● **Task goal**:
Repeat the listing in full, preserving every character.

● **Record extracts**:
==============================

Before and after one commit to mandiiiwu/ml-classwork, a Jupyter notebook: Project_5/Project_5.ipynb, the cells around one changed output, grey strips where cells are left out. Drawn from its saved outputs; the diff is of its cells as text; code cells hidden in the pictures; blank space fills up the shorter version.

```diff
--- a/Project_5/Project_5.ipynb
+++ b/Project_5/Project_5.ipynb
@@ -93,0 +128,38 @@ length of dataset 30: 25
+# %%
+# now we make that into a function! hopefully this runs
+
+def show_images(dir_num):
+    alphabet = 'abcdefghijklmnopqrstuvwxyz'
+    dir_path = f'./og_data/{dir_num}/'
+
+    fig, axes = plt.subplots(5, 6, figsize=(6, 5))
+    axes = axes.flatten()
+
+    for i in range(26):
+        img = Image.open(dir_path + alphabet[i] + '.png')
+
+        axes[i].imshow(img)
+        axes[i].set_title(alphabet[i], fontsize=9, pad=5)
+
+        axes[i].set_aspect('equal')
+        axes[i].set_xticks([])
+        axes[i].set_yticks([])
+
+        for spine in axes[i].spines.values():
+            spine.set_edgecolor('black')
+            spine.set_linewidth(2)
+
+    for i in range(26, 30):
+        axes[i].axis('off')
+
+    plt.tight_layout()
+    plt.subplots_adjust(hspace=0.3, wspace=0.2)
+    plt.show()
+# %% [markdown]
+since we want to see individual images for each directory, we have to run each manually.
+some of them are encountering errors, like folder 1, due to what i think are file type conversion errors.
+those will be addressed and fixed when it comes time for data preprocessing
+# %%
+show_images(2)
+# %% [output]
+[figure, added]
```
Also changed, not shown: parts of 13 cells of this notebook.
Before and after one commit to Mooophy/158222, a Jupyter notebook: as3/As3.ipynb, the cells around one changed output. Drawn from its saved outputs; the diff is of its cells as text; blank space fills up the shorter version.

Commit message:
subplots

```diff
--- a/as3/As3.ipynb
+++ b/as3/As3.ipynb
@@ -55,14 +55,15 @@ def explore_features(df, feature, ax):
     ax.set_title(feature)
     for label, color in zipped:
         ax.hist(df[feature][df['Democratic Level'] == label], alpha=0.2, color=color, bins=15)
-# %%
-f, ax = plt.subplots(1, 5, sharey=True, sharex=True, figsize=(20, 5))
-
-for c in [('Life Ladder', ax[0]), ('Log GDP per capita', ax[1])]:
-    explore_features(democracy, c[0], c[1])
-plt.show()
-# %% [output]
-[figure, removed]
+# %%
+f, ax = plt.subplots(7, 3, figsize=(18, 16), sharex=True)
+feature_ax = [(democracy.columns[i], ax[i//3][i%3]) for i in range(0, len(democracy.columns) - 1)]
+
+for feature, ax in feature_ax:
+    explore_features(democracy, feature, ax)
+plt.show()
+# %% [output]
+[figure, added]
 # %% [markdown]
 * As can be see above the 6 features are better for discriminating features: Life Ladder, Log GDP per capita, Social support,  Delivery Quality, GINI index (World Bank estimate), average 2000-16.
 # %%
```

==============================

● **Written response**:
Before and after one commit to mandiiiwu/ml-classwork, a Jupyter notebook: Project_5/Project_5.ipynb, the cells around one changed output, grey strips where cells are left out. Drawn from its saved outputs; the diff is of its cells as text; code cells hidden in the pictures; blank space fills up the shorter version.

```diff
--- a/Project_5/Project_5.ipynb
+++ b/Project_5/Project_5.ipynb
@@ -93,0 +128,38 @@ length of dataset 30: 25
+# %%
+# now we make that into a function! hopefully this runs
+
+def show_images(dir_num):
+    alphabet = 'abcdefghijklmnopqrstuvwxyz'
+    dir_path = f'./og_data/{dir_num}/'
+
+    fig, axes = plt.subplots(5, 6, figsize=(6, 5))
+    axes = axes.flatten()
+
+    for i in range(26):
+        img = Image.open(dir_path + alphabet[i] + '.png')
+
+        axes[i].imshow(img)
+        axes[i].set_title(alphabet[i], fontsize=9, pad=5)
+
+        axes[i].set_aspect('equal')
+        axes[i].set_xticks([])
+        axes[i].set_yticks([])
+
+        for spine in axes[i].spines.values():
+            spine.set_edgecolor('black')
+            spine.set_linewidth(2)
+
+    for i in range(26, 30):
+        axes[i].axis('off')
+
+    plt.tight_layout()
+    plt.subplots_adjust(hspace=0.3, wspace=0.2)
+    plt.show()
+# %% [markdown]
+since we want to see individual images for each directory, we have to run each manually.
+some of them are encountering errors, like folder 1, due to what i think are file type conversion errors.
+those will be addressed and fixed when it comes time for data preprocessing
+# %%
+show_images(2)
+# %% [output]
+[figure, added]
```
Also changed, not shown: parts of 13 cells of this notebook.
Before and after one commit to Mooophy/158222, a Jupyter notebook: as3/As3.ipynb, the cells around one changed output. Drawn from its saved outputs; the diff is of its cells as text; blank space fills up the shorter version.

Commit message:
subplots

```diff
--- a/as3/As3.ipynb
+++ b/as3/As3.ipynb
@@ -55,14 +55,15 @@ def explore_features(df, feature, ax):
     ax.set_title(feature)
     for label, color in zipped:
         ax.hist(df[feature][df['Democratic Level'] == label], alpha=0.2, color=color, bins=15)
-# %%
-f, ax = plt.subplots(1, 5, sharey=True, sharex=True, figsize=(20, 5))
-
-for c in [('Life Ladder', ax[0]), ('Log GDP per capita', ax[1])]:
-    explore_features(democracy, c[0], c[1])
-plt.show()
-# %% [output]
-[figure, removed]
+# %%
+f, ax = plt.subplots(7, 3, figsize=(18, 16), sharex=True)
+feature_ax = [(democracy.columns[i], ax[i//3][i%3]) for i in range(0, len(democracy.columns) - 1)]
+
+for feature, ax in feature_ax:
+    explore_features(democracy, feature, ax)
+plt.show()
+# %% [output]
+[figure, added]
 # %% [markdown]
 * As can be see above the 6 features are better for discriminating features: Life Ladder, Log GDP per capita, Social support,  Delivery Quality, GINI index (World Bank estimate), average 2000-16.
 # %%
```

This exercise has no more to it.